fident that an end to the bitter strug
gle will be attained. .Smuts will prob
ably preside at the approaching con-"
ference. since he hold the confidence
of both Lloyd-George and De Valera.
Uoytl-Uiorge Accepts Invitation '
LONDON, July 8 (A. P.) Premier
Lloyd-George will accept De Valera' '
proposal and meet the Republican
leader probably next week to discuss
the basis for a formal conference.
The Irish office stated De Valera is
sued instructions to his supporters to
cea'se aJl attacks upon civilians nnd
discontinue all military maneuvers af
ter Monday noon. Optimism pervad
ed in official circles where the belief
is freely voiced that bloodshed in Ire

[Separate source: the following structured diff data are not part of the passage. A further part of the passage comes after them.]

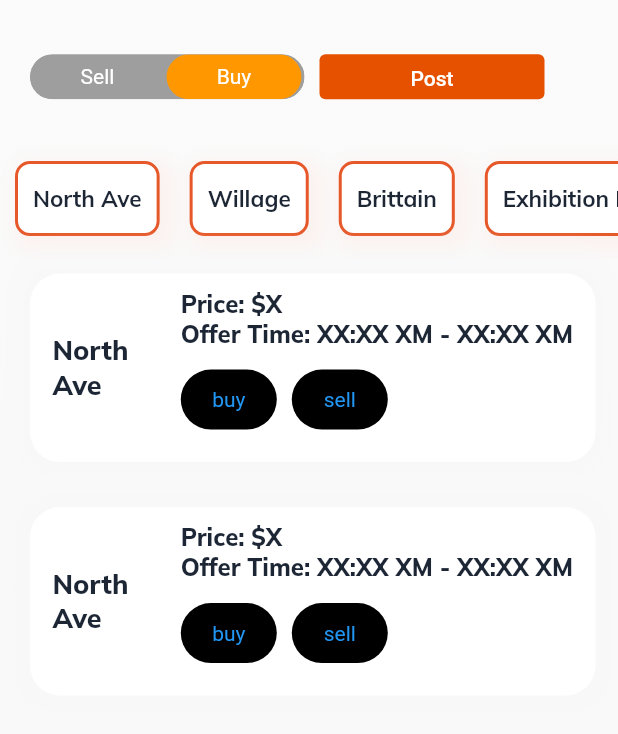
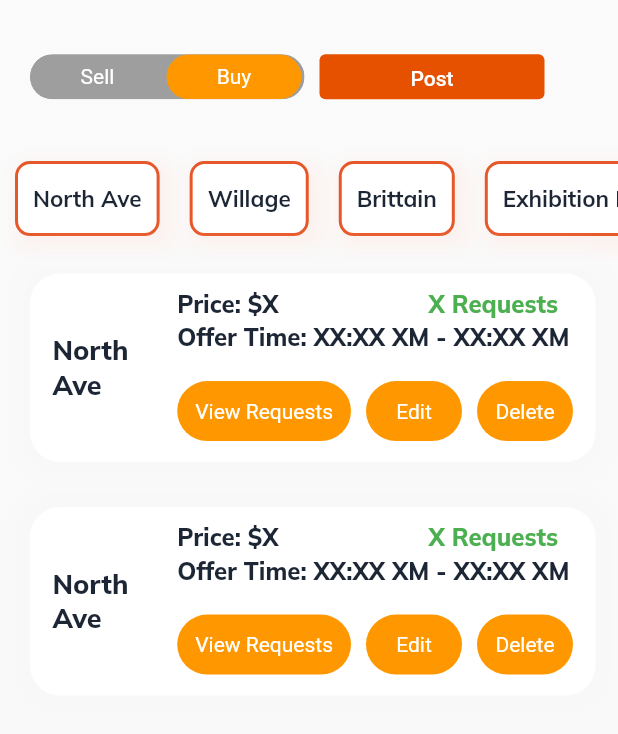
Before and after one commit to thecharlesjenkins/CryptoMeal, a Flutter app: the screen it shows after launch, on a phone screen of 412 x 824 dp, the part 66-800 px from its top. Run offline on Flutter 3.47's test engine with Material 2 defaults, Android fonts, the phone set to English and light mode, and no system bars; drawn by our look-alikes of toggle_switch; our stand-ins replace firebase_core, google_fonts; accounts and stored records are empty.

Commit message:
Change buttons to match different scenarios

```diff
--- a/lib/src/widgets/product_card.dart
+++ b/lib/src/widgets/product_card.dart
@@ -14,6 +14,7 @@ class ProductCard extends StatelessWidget {
 
   @override
   Widget build(BuildContext context) {
+    String a = "I AM SELLER, I POSTED";
     return Container(
       decoration: BoxDecoration(
         color: LightColor.background,
@@ -36,11 +37,18 @@ class ProductCard extends StatelessWidget {
             ),
             Column(
               crossAxisAlignment: CrossAxisAlignment.start,
-              mainAxisAlignment: MainAxisAlignment.start,
+              mainAxisAlignment: MainAxisAlignment.spaceBetween,
               children: <Widget>[
-                TitleText(
-                  text: "Price: \$X",
-                  fontSize: 16,
+                Wrap(
+                    alignment: WrapAlignment.spaceBetween,
+                    children: <Widget>[
+                      TitleText(
+                        text: "Price: \$X",
+                        fontSize: 16,
+                      ),
+                      SizedBox(width: 100),
+                      status("THIS CARD IS MINE and requests"),
+                    ]
                 ),
                 TitleText(
                   text: "Offer Time: XX:XX XM - XX:XX XM",
@@ -50,11 +58,7 @@ class ProductCard extends StatelessWidget {
                 Row(
                   crossAxisAlignment: CrossAxisAlignment.start,
                   mainAxisAlignment: MainAxisAlignment.spaceBetween,
-                  children: <Widget>[
-                    entryButton("buy"),
-                    SizedBox(width: 10),
-                    entryButton("sell"),
-                  ],
+                  children: buildChild(a),
                 ),
               ],
             ),
@@ -73,12 +77,14 @@ class ProductCard extends StatelessWidget {
             shape: RoundedRectangleBorder(
               borderRadius: BorderRadius.circular(20),
             ),
-            backgroundColor: Colors.black,
+            backgroundColor: Colors.orange,
             padding: const EdgeInsets.all(12.0),
-            primary: Colors.blue,
+            primary: Colors.white,
             textStyle: const TextStyle(fontSize: 14),
           ),
-          onPressed: () {},
+          onPressed: () =>
+          {
+          },
           child: FittedBox(
             fit: BoxFit.fitHeight,
             child: Text(text),
@@ -87,4 +93,94 @@ class ProductCard extends StatelessWidget {
       ),
     );
   }
+
+  Widget status(String a) {
+    if (a == "THIS CARD IS MINE and no requests") {
+      return TitleText(
+        text: "0 Requests",
+        color: Colors.red,
+        fontSize: 16,
+      );
+    } else if (a == "THIS CARD IS MINE and requests") {
+      return TitleText(
+        text: "X Requests",
+        color: Colors.green,
+        fontSize: 16,
+      );
+    } else if (a == "NOT MINE and NEW") {
+      return TitleText(
+        text: "Available",
+        color: Colors.yellow,
+        fontSize: 16,
+      );
+    } else if (a == "NOT MINE and WAITING") {
+      return TitleText(
+        text: "Waiting",
+        color: Colors.orange,
+        fontSize: 16,
+      );
+    } else if (a == "NOT MINE and CONFIRMED") {
+      return TitleText(
+        text: "Confirmed",
+        color: Colors.green,
+        fontSize: 16,
+      );
+    } else if (a == "NOT MINE and DON'T GET") {
+      return TitleText(
+        text: "Unavailable",
+        color: Colors.red,
+        fontSize: 16,
+      );
+    }
+    return TitleText(
+      text: ""
+    );
+  }
+
+  List<Widget> buildChild(String a) {
+    if (a == "I AM BUYER, I WANT TO BUY, SEE NEW") {
+      return <Widget>[
+        entryButton("Buy"),
+      ];
+    } else if (a == "I AM BUYER, I WANT TO BUY, WAITING") {
+      return <Widget>[
+        entryButton("Cancel"),
+      ];
+    } else if (a == "I AM BUYER, I WANT TO BUY, ACCEPTED") {
+      return <Widget>[
+        entryButton("Complete"),
+        SizedBox(width: 10),
+        entryButton("Contact Seller"),
+      ];
+    } else if (a == "I AM BUYER, I MADE OFFER") {
+      return <Widget>[
+        entryButton("View Requests"),
+        SizedBox(width: 10),
+        entryButton("Edit"),
+        SizedBox(width: 10),
+        entryButton("Delete"),
+      ];
+    } else if (a == "I AM SELLER, I WANT TO SELL, SEE NEW") {
+      return <Widget>[
+        entryButton("Sell")
+      ];
+    } else if (a == "I AM SELLER, I WANT TO SELL, WAITING") {
+      return <Widget>[
+        entryButton("Cancel"),
+      ];
+    } else if (a == "I AM SELLER, I WANT TO SELL, ACCEPTED") {
+      return <Widget>[
+        entryButton("Contact Seller"),
+      ];
+    } else if (a == "I AM SELLER, I POSTED") {
+      return <Widget>[
+        entryButton("View Requests"),
+        SizedBox(width: 10),
+        entryButton("Edit"),
+        SizedBox(width: 10),
+        entryButton("Delete"),
+      ];
+    }
+    return <Widget>[];
+  }
 }
```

land Is nearing an end. The wbole
country is seething with talk of peace
Wood-lied at Cork
CORK, July 8 tl. K. S.) Despite a
truce virtually reigning in the Irish
capital, fresh bloodshed broke out
here toddy. John Melonej-, a former
soldier in the employ of the govern'
ment, was taken from hi home by
masked men and shot to death. Al
most simultaneously an attack was
made on the government barracks at
Kmly and one house was burned.
Quiet in Dublin
Dl'BLIN, July 9 (I. N. S.) Though
Cork dispatches Indicated that therar-
jrangements for an armistice have, not
! stopped the bitter warfare between.
he Sinn Fein and government forces,
the truce which will be effective
officially Monday noon, was virtually
in force here. Over the greater part
of Erin, for- the first time In year.
! the streets of ihe capital were not pa
I trolled by government troops, Th
lty was permeated with the atmos
f friendliness, and peace such
been unknown to the present
reigned. So wondrous I
the 'change in the population's temper
ithut Sinn Feiners were seen openly
j fraternizing with the British soldier.
instead of the soldier being jeered at
by ths hostile crowds.
SEATTLE. July 9 (A. P.) Fire
this afternoon. In the main dock of
the east waterway dock and wure
housa company properly on the
south water front, spread rapidly and
menaced other docks and warehouses.
Alt the down town apparatus wa
j rushed to the scene. A large quantity
of vegetale oil which was stored In
Ithe dock was soon ablaze. Shin
moored In the vicinity cast loose ant
headed down the enst waterway to
avoid the flame.
To show their contempt for burr
lar insurance, burglar in New York
City recently tore Into bit the pnllcv
of the man they were robbing ami
scattered the piece around tli '